Asking the Impossible: Being the Right Spouse to an Abuser
UPDATE Sept 2021: I have come to believe that Jeff Crippen does not practise what he preaches. He vilely persecuted an abuse victim and spiritually abused many other people in the Tillamook congregation. Go here to read the evidence. Jeff has not gone to the people that he spiritually and emotionally abused. He has not apologised to them, let alone asked for their forgiveness.
The following article was written by Wendell. Many thanks to him!
As I was driving in to work this morning, I heard the little 2 minute Focus on the Family blurb our radio station carries and it got me thinking. Normally, I don’t hear this as I am in to work earlier than it comes on, but this morning was different. The host, Jim Daly, was talking about the fantasy world created by Hollywood and modern culture, that God has the right one for us and we just have to find him or her. Ok, valid point. This attitude does make finding a mate more like a giant lotto game and leads to much disappointment and many mistakes.

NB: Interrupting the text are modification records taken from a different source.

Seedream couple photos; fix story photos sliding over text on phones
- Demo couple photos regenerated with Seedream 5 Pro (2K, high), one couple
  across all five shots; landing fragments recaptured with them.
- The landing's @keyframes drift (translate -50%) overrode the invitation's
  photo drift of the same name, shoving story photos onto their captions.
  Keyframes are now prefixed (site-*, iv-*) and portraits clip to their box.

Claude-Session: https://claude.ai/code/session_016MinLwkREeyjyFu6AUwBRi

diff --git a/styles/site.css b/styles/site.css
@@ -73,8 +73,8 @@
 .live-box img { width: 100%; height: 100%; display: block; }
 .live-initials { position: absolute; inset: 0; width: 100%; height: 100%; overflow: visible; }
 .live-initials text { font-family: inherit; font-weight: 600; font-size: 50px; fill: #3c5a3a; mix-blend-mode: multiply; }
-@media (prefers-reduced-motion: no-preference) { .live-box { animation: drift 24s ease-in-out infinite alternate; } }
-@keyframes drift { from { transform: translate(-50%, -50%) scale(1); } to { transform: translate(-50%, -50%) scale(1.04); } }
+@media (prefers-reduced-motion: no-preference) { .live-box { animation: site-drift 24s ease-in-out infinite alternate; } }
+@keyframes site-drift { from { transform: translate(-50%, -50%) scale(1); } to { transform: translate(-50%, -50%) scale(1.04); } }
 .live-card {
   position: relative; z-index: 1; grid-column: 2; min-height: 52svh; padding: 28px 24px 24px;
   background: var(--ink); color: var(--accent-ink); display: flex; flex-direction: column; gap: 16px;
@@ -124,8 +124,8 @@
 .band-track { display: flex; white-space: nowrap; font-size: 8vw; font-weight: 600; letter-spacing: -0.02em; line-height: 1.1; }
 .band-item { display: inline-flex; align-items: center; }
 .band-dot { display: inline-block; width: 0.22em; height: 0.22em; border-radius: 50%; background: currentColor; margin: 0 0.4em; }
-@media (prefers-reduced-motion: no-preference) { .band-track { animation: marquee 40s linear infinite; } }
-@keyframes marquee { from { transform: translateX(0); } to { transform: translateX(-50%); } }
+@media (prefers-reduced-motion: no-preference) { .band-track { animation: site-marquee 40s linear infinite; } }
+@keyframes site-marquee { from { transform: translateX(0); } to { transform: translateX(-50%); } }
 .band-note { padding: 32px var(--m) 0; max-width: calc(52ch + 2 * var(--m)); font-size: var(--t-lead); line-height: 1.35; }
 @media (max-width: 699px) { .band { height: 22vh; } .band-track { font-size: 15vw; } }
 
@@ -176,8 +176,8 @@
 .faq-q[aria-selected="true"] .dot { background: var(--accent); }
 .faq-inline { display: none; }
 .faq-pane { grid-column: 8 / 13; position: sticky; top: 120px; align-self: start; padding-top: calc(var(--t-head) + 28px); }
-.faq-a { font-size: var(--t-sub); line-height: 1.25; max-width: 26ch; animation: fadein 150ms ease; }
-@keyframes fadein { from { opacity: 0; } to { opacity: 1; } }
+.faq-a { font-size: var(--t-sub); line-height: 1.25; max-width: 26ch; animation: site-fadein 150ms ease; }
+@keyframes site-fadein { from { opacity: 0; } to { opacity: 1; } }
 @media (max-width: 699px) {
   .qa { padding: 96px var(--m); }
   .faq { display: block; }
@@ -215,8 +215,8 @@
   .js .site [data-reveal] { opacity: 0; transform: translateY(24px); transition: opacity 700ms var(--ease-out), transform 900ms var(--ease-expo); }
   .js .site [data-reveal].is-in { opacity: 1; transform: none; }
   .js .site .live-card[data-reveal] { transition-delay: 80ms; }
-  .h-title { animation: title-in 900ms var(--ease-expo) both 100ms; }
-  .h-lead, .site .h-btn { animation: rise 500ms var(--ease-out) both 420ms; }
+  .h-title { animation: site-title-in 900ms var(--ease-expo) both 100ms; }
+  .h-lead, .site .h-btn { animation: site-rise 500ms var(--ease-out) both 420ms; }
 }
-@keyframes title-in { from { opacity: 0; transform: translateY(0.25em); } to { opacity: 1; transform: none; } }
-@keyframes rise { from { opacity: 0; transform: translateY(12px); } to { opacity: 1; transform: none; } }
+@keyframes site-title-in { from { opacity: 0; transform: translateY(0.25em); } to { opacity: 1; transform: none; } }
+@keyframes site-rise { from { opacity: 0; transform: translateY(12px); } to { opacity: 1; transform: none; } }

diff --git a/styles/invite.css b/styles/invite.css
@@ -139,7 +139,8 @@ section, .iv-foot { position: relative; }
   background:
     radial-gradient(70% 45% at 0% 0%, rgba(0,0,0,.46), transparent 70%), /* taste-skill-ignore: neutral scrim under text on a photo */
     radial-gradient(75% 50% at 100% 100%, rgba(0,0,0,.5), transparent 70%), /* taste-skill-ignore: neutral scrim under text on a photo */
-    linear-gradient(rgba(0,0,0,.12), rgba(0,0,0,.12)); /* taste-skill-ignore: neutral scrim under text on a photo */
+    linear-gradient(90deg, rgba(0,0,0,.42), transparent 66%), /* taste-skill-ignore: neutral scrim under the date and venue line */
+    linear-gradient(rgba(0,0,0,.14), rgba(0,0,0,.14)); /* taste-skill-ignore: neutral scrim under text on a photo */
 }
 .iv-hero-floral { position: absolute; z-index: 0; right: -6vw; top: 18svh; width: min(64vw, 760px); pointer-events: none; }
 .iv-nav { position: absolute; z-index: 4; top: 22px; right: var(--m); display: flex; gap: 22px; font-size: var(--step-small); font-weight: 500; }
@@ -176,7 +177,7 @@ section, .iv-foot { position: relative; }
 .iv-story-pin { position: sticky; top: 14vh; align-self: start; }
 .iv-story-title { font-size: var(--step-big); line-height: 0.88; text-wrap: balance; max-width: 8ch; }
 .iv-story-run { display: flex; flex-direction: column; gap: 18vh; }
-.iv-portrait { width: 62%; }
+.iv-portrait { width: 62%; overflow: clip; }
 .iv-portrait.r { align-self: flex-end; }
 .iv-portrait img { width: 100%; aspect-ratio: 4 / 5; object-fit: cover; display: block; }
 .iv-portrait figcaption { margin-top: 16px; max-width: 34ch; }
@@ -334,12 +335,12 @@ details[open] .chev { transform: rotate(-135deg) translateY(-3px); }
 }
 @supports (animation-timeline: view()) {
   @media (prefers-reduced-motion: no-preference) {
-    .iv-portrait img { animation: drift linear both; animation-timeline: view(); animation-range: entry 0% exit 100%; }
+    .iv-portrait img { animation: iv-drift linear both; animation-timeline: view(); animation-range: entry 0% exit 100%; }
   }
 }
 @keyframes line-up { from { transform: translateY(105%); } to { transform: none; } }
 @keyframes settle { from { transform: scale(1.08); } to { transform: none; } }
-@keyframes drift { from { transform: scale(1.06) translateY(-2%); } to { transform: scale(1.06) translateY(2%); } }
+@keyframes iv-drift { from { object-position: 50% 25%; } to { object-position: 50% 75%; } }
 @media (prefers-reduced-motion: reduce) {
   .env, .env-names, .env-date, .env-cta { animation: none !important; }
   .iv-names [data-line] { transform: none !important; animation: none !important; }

He then went on to decry the fact that it is prevalent in our society that if the one you “find” does not give you supreme happiness 24/7, then it is permissible to just leave and start over. Ok, I get that. Too many divorces are frivolous and it is completely unreasonable to be living on a cloud of marital bliss all the time. We are human after all and we disappoint each other.
The rest of it is what got me thinking today. He then stated that instead of trying to find the right one, we should become the right one for our spouse, essentially morphing ourselves into what our spouse “needs”. Now, on the surface, and in a normal situation, that may be fine. Sacrificial love is a good thing to have in marriage, and I should do what I can to be the best I can for my spouse; however, what about when your spouse is abusive?
But from what I have seen on this blog, and in dealing with my own daughter’s situation, I see accounts of abusers demanding that their spouses fit into a mold they were never designed for. It is a warped view of meeting only the needs of the abuser and the victim is expected to contort themselves into a grotesque form, that satisfies some warped view and desire of the abuser, yet is not recognizable as humanity to anyone else. Further, rather than sacrificing to become better for our spouse being a gift to our spouse, it becomes an obligation in an abusive relationship, stripping the “specialness” out of the whole process.
Upon hearing the stories of so many here, I have seen comments that portray how unpredictable their abuser is or was. It is sheer torture to desire to be something pleasing to another person, when their definition of pleasing is in constant change, and when one tries to do what he/she feels is the right thing, their efforts are simply thrown back in their face.
I know that many times growing up, I so wanted to be accepted and loved by my mother. I was willing to change almost anything to please her, yet I never could find what I needed to do. It was only later that I realized how self absorbed into her own pain and shortcomings she was and that nothing I could change would be enough. I finally became like Tevya in Fiddler on the Roof when he stated that if he bent too much, he would break!
Now, I hold no ill will toward Focus on this. I know they are catering to an audience within a certain spectrum; however, I wish more ministries would recognize and deal with the fact that to the abused, some of the teachings they espouse are asking the impossible and the harmful of so many victims who have tried to bend so far they are in danger of breaking!